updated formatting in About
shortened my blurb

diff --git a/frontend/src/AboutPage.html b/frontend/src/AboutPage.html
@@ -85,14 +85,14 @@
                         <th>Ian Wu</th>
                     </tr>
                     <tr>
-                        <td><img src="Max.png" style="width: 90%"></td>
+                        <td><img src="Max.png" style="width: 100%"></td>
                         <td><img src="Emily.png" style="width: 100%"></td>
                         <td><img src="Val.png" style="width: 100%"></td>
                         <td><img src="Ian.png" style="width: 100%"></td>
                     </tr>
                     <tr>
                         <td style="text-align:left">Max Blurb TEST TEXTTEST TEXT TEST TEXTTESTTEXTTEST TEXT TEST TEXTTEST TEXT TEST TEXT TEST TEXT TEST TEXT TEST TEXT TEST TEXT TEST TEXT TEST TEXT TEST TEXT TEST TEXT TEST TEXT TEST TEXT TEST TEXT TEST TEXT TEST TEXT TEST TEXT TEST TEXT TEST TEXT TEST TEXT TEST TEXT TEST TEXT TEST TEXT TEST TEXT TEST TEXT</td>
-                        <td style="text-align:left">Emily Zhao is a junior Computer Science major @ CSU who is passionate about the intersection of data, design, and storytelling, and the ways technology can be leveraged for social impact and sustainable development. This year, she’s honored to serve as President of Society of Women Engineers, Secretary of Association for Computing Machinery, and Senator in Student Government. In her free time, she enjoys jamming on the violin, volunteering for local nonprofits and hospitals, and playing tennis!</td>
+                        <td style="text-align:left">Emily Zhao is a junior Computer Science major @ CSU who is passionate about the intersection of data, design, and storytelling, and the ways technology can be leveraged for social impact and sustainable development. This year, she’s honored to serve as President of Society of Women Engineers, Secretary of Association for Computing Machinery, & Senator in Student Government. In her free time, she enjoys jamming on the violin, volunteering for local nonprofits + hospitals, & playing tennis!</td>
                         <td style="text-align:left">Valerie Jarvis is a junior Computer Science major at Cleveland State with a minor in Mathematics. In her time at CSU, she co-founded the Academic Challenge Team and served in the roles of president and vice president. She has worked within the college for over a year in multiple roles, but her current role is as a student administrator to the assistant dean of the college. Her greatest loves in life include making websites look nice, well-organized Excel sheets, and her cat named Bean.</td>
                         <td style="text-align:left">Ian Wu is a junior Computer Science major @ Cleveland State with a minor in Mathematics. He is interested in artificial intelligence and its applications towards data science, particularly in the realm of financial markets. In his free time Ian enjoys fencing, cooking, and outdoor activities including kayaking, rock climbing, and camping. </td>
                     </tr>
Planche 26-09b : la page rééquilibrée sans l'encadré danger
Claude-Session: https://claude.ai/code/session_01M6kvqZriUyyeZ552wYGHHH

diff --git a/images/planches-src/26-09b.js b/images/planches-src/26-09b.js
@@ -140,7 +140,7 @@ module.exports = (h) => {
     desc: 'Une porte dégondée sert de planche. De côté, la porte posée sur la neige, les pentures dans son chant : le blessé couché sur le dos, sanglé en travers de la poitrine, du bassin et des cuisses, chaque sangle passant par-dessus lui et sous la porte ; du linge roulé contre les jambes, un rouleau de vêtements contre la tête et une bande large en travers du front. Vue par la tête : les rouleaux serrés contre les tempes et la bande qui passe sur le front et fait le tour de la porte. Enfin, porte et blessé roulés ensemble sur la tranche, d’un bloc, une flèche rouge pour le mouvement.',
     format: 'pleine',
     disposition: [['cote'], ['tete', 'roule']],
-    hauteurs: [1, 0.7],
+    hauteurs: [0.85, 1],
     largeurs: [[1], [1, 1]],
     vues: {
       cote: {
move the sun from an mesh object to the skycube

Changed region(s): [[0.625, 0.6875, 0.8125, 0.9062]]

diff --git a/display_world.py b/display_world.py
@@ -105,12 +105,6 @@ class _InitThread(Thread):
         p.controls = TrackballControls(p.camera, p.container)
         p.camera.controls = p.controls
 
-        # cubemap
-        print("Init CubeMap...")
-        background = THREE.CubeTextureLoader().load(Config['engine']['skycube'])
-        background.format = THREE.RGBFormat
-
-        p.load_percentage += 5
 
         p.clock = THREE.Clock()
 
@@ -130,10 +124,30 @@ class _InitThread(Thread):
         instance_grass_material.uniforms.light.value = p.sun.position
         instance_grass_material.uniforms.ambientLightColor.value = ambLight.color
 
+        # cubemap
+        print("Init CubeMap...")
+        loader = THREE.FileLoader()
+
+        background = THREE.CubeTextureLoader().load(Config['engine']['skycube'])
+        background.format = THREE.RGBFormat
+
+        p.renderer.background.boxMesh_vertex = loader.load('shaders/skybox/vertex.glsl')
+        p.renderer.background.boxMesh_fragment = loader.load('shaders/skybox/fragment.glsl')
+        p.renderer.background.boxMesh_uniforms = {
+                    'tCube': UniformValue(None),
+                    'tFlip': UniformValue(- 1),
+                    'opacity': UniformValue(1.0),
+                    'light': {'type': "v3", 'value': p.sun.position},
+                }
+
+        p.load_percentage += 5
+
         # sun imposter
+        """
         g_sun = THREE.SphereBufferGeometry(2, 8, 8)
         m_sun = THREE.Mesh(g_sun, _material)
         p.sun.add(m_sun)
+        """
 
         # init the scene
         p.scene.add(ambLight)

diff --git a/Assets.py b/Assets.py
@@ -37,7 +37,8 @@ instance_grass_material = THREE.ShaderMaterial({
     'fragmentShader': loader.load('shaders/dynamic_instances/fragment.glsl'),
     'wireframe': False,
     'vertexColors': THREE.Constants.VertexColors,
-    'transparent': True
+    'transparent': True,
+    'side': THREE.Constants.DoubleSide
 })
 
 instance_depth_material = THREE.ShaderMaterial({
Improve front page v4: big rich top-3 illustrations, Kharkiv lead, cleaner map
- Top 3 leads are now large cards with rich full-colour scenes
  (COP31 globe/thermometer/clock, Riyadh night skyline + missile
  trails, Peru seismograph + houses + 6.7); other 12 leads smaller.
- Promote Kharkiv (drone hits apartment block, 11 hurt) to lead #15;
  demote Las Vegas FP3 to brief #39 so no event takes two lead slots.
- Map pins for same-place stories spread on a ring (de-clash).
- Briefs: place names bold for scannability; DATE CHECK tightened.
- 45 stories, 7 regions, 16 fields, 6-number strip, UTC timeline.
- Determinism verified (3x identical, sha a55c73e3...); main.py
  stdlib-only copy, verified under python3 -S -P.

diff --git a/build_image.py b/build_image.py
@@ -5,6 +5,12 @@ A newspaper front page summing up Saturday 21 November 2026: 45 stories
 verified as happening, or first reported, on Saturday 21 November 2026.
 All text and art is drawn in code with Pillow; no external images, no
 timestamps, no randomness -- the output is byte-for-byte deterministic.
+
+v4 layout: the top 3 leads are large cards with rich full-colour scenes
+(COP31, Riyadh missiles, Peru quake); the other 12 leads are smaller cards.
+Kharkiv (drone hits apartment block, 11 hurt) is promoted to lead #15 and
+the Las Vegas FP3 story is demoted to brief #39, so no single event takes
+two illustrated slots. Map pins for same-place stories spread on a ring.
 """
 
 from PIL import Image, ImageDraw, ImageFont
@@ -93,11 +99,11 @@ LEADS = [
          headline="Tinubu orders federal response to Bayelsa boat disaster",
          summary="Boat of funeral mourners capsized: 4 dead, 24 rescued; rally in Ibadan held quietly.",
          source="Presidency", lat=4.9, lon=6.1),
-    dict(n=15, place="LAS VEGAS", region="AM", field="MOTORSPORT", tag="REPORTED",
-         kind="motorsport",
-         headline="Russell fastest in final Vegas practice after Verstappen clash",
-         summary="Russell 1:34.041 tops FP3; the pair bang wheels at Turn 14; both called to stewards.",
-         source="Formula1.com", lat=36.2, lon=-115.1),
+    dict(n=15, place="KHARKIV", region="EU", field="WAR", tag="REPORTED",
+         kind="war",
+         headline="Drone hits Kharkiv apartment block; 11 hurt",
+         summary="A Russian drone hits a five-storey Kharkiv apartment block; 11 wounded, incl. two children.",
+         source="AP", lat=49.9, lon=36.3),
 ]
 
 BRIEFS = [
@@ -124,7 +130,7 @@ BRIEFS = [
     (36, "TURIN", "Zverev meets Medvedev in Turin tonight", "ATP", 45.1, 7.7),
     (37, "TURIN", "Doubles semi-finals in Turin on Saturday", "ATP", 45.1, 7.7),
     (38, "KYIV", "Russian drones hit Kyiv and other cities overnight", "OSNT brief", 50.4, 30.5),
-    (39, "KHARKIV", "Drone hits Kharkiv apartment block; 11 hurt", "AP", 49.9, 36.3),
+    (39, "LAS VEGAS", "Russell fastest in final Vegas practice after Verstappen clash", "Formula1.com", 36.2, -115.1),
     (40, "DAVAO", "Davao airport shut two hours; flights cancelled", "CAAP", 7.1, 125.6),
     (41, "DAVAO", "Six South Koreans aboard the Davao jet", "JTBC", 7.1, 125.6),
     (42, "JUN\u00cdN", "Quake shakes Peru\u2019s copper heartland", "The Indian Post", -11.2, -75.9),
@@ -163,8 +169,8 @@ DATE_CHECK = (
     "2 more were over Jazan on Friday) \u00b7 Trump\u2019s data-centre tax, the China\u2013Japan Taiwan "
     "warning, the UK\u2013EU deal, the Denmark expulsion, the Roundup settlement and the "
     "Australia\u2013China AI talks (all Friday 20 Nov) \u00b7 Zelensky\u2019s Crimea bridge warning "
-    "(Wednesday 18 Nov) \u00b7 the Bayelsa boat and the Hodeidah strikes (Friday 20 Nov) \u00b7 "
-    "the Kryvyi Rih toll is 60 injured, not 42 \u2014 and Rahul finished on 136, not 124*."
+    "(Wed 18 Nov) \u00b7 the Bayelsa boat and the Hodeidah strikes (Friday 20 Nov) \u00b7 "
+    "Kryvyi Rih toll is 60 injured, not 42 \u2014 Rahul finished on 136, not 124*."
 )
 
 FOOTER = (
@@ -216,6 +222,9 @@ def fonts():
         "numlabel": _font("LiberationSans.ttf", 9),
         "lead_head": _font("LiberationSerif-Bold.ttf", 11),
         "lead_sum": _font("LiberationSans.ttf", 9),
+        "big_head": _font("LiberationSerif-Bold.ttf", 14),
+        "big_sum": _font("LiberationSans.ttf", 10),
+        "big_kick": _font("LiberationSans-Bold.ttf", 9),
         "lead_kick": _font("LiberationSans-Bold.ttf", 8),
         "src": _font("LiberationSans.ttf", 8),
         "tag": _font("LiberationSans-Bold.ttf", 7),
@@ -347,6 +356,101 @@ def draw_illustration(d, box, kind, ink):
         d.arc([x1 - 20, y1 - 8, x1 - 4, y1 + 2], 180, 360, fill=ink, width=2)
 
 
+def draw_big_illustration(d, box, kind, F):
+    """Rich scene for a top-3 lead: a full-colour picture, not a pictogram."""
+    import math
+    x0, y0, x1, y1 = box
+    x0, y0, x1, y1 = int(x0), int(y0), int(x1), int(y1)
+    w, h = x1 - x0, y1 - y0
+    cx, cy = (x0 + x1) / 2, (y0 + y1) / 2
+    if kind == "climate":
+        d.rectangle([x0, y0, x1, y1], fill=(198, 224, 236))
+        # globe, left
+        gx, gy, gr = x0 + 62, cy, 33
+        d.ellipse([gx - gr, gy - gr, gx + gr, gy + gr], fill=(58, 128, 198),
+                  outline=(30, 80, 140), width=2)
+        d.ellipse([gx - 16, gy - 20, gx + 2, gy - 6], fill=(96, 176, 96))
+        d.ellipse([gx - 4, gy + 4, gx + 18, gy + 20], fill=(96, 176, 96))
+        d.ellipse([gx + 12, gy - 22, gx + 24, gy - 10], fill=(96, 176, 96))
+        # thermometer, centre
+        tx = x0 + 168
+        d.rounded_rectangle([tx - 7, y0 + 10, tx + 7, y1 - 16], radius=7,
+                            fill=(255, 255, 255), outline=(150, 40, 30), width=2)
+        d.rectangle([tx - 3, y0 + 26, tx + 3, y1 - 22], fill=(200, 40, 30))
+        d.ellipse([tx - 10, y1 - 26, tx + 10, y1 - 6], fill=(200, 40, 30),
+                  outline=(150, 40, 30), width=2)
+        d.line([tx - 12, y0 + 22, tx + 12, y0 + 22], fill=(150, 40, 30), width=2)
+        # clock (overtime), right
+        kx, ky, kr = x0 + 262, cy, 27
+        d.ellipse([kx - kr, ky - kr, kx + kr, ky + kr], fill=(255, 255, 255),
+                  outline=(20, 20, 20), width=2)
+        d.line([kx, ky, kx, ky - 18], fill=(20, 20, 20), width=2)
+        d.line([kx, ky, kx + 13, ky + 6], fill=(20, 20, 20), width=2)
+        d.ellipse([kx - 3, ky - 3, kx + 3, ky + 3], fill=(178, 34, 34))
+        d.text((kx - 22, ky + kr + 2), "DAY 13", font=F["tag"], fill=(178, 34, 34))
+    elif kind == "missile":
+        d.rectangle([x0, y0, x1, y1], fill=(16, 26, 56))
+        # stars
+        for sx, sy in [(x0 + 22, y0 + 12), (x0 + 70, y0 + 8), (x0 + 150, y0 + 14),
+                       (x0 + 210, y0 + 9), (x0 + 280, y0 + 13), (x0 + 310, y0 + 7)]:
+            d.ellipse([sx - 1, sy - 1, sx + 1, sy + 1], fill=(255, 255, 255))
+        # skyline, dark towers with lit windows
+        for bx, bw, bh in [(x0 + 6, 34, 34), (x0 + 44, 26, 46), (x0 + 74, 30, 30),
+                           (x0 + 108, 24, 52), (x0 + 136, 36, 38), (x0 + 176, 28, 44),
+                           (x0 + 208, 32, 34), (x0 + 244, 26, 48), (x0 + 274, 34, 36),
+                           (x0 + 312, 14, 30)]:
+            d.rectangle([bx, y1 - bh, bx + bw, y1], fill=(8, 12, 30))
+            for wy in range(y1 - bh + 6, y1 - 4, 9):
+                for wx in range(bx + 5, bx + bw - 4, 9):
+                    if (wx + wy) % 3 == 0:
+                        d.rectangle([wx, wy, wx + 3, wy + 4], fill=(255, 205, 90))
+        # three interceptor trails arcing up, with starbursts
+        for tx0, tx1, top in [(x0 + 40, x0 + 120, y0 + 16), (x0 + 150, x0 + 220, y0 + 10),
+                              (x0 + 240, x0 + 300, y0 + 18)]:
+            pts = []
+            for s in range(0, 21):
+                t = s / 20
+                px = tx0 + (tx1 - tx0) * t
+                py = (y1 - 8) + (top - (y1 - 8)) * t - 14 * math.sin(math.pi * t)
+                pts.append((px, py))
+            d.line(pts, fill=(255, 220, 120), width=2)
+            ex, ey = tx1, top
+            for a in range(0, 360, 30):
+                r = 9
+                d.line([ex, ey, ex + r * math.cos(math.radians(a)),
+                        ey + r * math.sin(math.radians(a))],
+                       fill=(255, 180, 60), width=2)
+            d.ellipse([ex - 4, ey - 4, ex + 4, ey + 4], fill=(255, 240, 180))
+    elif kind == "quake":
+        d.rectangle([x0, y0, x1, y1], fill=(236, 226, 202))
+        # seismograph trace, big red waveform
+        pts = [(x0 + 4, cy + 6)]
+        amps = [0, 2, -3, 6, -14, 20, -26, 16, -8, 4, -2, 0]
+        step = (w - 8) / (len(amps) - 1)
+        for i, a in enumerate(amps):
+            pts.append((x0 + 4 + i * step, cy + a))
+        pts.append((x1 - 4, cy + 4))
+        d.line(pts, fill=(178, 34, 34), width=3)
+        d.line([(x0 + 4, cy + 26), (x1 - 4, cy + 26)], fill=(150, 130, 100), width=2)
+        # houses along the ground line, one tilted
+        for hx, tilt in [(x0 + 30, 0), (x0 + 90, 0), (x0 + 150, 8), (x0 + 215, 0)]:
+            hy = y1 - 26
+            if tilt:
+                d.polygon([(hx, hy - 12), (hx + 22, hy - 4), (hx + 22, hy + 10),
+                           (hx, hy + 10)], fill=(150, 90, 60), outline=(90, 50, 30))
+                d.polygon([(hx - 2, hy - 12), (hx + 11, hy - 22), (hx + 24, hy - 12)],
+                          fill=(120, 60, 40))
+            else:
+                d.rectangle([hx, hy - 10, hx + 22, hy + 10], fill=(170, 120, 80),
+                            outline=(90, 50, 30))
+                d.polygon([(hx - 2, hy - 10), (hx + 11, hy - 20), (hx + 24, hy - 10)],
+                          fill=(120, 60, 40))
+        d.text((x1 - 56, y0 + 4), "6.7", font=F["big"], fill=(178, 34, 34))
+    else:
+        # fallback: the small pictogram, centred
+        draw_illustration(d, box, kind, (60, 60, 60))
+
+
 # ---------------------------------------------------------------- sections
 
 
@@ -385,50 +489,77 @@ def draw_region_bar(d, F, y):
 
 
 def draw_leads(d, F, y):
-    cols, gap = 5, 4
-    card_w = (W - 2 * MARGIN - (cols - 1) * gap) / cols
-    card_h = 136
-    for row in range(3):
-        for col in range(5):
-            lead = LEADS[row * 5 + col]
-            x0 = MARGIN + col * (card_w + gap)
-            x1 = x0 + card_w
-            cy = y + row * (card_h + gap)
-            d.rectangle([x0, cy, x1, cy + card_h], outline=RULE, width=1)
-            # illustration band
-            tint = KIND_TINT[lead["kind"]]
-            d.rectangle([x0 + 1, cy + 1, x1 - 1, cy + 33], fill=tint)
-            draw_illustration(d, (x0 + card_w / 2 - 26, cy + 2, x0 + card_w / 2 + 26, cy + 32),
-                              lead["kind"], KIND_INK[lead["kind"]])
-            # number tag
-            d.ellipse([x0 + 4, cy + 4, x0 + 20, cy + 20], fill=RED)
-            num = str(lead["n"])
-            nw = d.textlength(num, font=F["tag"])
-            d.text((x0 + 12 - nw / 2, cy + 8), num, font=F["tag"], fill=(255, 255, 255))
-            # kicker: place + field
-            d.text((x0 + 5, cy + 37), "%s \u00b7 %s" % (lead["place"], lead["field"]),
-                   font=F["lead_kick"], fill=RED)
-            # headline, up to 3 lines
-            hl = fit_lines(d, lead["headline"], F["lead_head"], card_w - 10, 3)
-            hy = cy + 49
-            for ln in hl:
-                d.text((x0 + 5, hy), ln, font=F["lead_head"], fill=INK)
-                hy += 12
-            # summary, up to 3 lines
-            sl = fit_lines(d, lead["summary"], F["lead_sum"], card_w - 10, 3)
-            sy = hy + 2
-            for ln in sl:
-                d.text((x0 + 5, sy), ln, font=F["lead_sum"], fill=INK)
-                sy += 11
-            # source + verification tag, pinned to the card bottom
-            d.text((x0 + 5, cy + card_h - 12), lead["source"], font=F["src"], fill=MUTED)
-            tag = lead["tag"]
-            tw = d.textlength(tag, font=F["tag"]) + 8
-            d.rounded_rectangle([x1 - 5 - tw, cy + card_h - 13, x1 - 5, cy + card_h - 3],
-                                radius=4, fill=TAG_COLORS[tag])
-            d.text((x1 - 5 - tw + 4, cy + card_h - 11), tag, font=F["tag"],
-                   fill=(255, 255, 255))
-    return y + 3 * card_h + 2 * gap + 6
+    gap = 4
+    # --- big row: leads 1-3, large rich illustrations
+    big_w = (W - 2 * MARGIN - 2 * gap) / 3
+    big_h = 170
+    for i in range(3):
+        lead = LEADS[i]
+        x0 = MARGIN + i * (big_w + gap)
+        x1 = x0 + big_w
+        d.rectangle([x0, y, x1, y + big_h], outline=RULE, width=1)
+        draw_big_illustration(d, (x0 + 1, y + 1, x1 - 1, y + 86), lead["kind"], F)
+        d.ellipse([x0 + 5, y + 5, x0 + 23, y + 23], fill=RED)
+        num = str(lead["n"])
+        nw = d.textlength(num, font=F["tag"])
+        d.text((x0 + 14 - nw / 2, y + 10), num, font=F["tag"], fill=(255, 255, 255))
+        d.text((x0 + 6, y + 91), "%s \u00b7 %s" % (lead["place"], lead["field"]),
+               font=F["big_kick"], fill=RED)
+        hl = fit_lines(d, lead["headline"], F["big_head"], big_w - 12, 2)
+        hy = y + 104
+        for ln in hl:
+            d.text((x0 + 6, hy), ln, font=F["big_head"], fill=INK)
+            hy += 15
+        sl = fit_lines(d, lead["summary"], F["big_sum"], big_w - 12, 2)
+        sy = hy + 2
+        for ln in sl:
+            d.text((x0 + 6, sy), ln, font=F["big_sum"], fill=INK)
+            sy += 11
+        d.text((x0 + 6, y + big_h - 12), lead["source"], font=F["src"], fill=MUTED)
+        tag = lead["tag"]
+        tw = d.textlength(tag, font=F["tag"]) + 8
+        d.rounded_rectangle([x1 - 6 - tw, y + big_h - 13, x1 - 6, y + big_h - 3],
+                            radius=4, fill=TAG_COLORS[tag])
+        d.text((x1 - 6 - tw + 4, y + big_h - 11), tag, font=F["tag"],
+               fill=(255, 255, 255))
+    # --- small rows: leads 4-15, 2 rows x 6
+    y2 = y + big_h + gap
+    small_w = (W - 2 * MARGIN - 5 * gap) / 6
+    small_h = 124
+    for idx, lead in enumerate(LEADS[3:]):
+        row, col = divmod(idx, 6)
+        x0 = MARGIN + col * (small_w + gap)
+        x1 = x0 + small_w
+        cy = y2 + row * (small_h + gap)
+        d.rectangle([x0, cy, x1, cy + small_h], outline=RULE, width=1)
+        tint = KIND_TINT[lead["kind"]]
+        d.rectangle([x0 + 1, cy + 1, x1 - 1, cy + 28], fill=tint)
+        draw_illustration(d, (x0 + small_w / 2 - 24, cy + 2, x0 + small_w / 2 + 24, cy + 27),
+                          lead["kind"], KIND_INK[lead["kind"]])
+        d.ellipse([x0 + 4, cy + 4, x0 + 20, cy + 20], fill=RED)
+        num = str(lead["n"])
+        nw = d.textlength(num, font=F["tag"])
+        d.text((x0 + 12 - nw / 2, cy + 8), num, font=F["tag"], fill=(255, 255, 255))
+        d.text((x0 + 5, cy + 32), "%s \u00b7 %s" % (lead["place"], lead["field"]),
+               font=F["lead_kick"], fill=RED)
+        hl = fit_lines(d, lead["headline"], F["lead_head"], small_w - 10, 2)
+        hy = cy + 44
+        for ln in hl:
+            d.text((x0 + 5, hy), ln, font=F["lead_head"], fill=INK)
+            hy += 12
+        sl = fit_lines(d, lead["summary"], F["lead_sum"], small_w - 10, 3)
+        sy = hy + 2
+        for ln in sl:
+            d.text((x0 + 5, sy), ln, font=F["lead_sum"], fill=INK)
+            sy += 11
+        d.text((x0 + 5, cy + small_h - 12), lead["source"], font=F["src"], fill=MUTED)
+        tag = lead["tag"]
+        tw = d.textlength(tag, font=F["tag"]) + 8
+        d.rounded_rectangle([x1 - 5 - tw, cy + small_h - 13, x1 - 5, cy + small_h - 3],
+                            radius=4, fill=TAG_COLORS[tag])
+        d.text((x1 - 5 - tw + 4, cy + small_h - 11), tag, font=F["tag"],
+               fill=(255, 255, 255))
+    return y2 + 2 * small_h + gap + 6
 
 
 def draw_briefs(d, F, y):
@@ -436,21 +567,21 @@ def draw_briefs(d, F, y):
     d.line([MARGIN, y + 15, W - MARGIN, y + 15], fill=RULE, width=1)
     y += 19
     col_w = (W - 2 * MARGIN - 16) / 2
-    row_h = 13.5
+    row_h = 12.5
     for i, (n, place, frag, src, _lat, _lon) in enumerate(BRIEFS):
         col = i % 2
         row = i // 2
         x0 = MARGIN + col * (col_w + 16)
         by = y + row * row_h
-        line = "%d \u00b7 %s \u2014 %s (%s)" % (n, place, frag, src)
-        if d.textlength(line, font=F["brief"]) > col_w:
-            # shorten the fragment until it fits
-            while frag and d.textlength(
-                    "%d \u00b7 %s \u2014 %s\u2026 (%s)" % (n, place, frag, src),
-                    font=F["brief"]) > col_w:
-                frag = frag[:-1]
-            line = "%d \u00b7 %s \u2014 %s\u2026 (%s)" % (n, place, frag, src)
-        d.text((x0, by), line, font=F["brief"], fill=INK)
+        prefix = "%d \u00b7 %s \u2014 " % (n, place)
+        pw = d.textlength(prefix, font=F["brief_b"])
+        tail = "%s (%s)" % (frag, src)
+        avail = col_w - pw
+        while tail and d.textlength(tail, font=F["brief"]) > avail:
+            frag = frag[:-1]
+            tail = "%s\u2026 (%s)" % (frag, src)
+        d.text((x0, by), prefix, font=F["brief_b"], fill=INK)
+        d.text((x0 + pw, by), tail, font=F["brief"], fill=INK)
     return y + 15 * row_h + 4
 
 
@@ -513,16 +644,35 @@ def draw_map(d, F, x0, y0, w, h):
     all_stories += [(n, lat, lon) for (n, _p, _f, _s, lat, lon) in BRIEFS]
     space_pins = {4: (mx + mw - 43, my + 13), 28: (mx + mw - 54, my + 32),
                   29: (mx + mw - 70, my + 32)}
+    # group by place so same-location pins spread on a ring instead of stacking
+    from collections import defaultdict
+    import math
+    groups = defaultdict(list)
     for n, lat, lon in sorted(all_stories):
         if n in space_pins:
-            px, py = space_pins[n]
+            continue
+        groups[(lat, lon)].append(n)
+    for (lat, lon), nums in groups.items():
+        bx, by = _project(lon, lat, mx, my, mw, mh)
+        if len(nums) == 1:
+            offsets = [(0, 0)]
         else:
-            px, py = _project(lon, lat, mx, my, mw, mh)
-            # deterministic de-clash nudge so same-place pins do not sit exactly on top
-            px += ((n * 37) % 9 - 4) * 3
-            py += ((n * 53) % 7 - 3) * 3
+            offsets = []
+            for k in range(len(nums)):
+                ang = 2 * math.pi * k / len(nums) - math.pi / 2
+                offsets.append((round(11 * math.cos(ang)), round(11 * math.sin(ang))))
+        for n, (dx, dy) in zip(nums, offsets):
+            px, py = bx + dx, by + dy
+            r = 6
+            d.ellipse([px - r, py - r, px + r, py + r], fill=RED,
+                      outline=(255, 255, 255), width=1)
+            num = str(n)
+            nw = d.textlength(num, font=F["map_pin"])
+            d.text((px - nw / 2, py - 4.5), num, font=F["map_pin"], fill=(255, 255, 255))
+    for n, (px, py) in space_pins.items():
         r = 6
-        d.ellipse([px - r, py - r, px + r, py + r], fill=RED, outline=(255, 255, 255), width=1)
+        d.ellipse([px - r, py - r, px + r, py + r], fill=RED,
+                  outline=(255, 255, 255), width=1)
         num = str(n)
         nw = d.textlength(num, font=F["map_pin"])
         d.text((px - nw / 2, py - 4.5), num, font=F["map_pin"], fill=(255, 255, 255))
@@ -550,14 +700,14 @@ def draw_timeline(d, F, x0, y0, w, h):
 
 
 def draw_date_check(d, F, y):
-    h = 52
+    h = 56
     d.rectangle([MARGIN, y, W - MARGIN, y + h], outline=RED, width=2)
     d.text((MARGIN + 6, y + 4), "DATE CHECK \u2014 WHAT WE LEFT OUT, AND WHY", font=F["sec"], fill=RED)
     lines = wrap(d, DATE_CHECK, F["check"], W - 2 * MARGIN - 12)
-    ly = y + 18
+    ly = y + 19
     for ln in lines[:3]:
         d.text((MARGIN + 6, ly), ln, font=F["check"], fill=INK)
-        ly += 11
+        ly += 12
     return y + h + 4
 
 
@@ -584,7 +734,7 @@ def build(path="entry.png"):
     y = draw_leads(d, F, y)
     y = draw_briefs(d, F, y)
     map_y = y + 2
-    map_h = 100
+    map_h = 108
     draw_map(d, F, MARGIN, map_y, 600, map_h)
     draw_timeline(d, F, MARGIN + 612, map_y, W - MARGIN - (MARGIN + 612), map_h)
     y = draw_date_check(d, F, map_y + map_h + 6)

::::

PROBLEM DETAILS: Where the line holding "outline=(20, 20, 20), width=2)" appears in the listing above, start reproducing exactly, and end with the line holding "wy in range(y1".

RESPONSE BOX:
+                  outline=(20, 20, 20), width=2)
+        d.line([kx, ky, kx, ky - 18], fill=(20, 20, 20), width=2)
+        d.line([kx, ky, kx + 13, ky + 6], fill=(20, 20, 20), width=2)
+        d.ellipse([kx - 3, ky - 3, kx + 3, ky + 3], fill=(178, 34, 34))
+        d.text((kx - 22, ky + kr + 2), "DAY 13", font=F["tag"], fill=(178, 34, 34))
+    elif kind == "missile":
+        d.rectangle([x0, y0, x1, y1], fill=(16, 26, 56))
+        # stars
+        for sx, sy in [(x0 + 22, y0 + 12), (x0 + 70, y0 + 8), (x0 + 150, y0 + 14),
+                       (x0 + 210, y0 + 9), (x0 + 280, y0 + 13), (x0 + 310, y0 + 7)]:
+            d.ellipse([sx - 1, sy - 1, sx + 1, sy + 1], fill=(255, 255, 255))
+        # skyline, dark towers with lit windows
+        for bx, bw, bh in [(x0 + 6, 34, 34), (x0 + 44, 26, 46), (x0 + 74, 30, 30),
+                           (x0 + 108, 24, 52), (x0 + 136, 36, 38), (x0 + 176, 28, 44),
+                           (x0 + 208, 32, 34), (x0 + 244, 26, 48), (x0 + 274, 34, 36),
+                           (x0 + 312, 14, 30)]:
+            d.rectangle([bx, y1 - bh, bx + bw, y1], fill=(8, 12, 30))
+            for wy in range(y1 - bh + 6, y1 - 4, 9):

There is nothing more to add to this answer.